WASHINGTON, D.C.— The U.S. Chamber of Commerce today released survey results examining the use of confidential information in antitrust proceedings. The Chamber surveyed more than 90 antitrust practitioners covering more than 30 jurisdictions, and found that 75% of respondents felt that antitrust agencies needed to better adhere to internal policies around confidentiality, or felt those practices were in need of reform.
“It is critical that antitrust agencies not make overly broad determinations of confidentiality,” said Sean Heather, executive director for Antitrust Policy at the U.S. Chamber of Commerce. “When they do, it becomes difficult for the target of an investigation to understand the theory of harm and supporting evidence against them. Such practices can be a real challenge to procedural fairness.”
Only 14% of respondents indicated that agencies rarely rely on confidential information and when they do there are adequate means for sharing such information with the target of an investigation in order to mount a defense.
The International Competition Network (ICN), the global body of the world’s antitrust regulators will meet next week in Morocco. As part of a three-year project on the investigative process, the ICN conducted a survey of its members with respect to how confidential information is handled and how it is used in antitrust proceedings. The practitioner survey is intended to be a complement to the agency survey.
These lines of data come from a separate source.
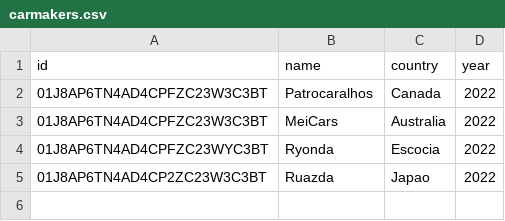
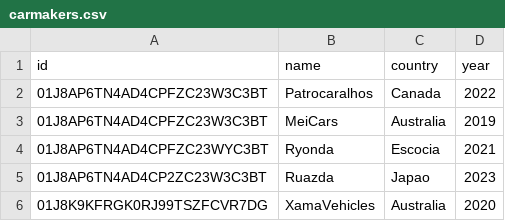
Before and after one commit to Xamacardoso/Algoritmos-IFPI2024, a CSV file: PatroCars/database/carmakers.csv, drawn as a sheet.

```diff
--- a/PatroCars/database/carmakers.csv
+++ b/PatroCars/database/carmakers.csv
@@ -2,4 +2,5 @@ id,name,country,year
 01J8AP6TN4AD4CPFZC23W3C3BT,Patrocaralhos,Canada,2022
-01J8AP6TN4AD4CPFZC23W3C3BT,MeiCars,Australia,2022
-01J8AP6TN4AD4CPFZC23WYC3BT,Ryonda,Escocia,2022
-01J8AP6TN4AD4CP2ZC23W3C3BT,Ruazda,Japao,2022
+01J8AP6TN4AD4CPFZC23W3C3BT,MeiCars,Australia,2019
+01J8AP6TN4AD4CPFZC23WYC3BT,Ryonda,Escocia,2021
+01J8AP6TN4AD4CP2ZC23W3C3BT,Ruazda,Japao,2023
+01J8K9KFRGK0RJ99TSZFCVR7DG,XamaVehicles,Australia,2020
```
Also changed, not shown: 1 other file.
The survey was conducted by Heather, James Rill, and Charles Webb who serve as non-government advisors to the ICN.
This survey follows up on a previous practitioners survey, also spearheaded by the Chamber, which examined transparency and due process in antitrust proceedings.